Listen to people evangelise about swimming and you could – could – be forgiven for thinking they were part of a cult. Words like tranquillity, confidence, meditation, relaxing and calming are never far from their lips. Phrases such as ‘it makes you feel alive’ and ‘it’s an inner and outer body experience’ only serve to (gently) hammer home the point.
Of course, something that 2.5 million people in England do on a weekly basis is not the preserve of some offbeat sect. Figures released last year by Sport England as part of its Active People’s Survey show that around one in 20 people aged over 14 swim at least once a week. Squeezing into Lycra and jumping on a bike might appear to be the exercise activity du jour, but swimming remains the nation’s most popular mass-participation sport.
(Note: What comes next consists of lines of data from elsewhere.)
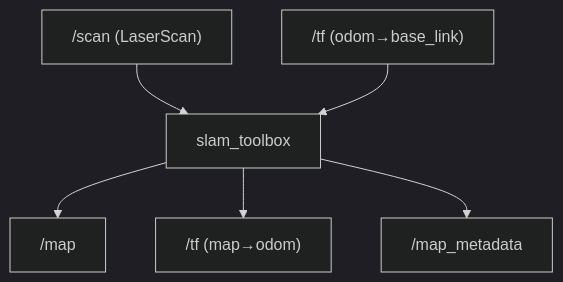
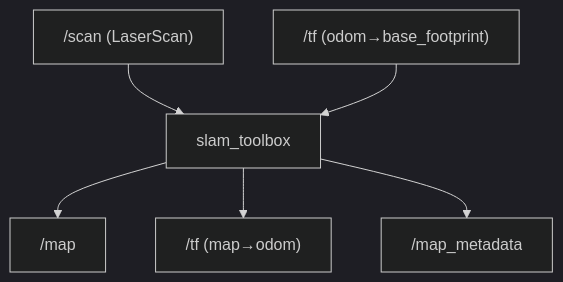
Before and after one commit to EtienneSchmitz/ros2_course: the first of 3 diagrams in apps/slides/jour2/slides.md, drawn with Mermaid (dark theme). The commit also changed other lines of this file and 6 other files, not shown here.

First line of the commit message:
feat(jour2): refonte navigation LeKiwi (graphe, téléop AZERTY, SLAM/Nav2)

````diff
--- a/apps/slides/jour2/slides.md
+++ b/apps/slides/jour2/slides.md
@@ -187,8 +227,8 @@
 ```mermaid
 flowchart TB
   scan["/scan (LaserScan)"] --> st[slam_toolbox]
-  tf["/tf (odom→base_link)"] --> st
+  tf["/tf (odom→base_footprint)"] --> st
   st --> map["/map"]
   st --> tfmo["/tf (map→odom)"]
   st --> meta["/map_metadata"]
 ```
````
It’s easy to see why. Swimming is relatively convenient and simple. In most cases you don’t need masses of kit. There isn’t a prohibitively jaw-dropping initial financial outlay. A swimsuit, or a pair of shorts, and perhaps some goggles, and you’re good to go.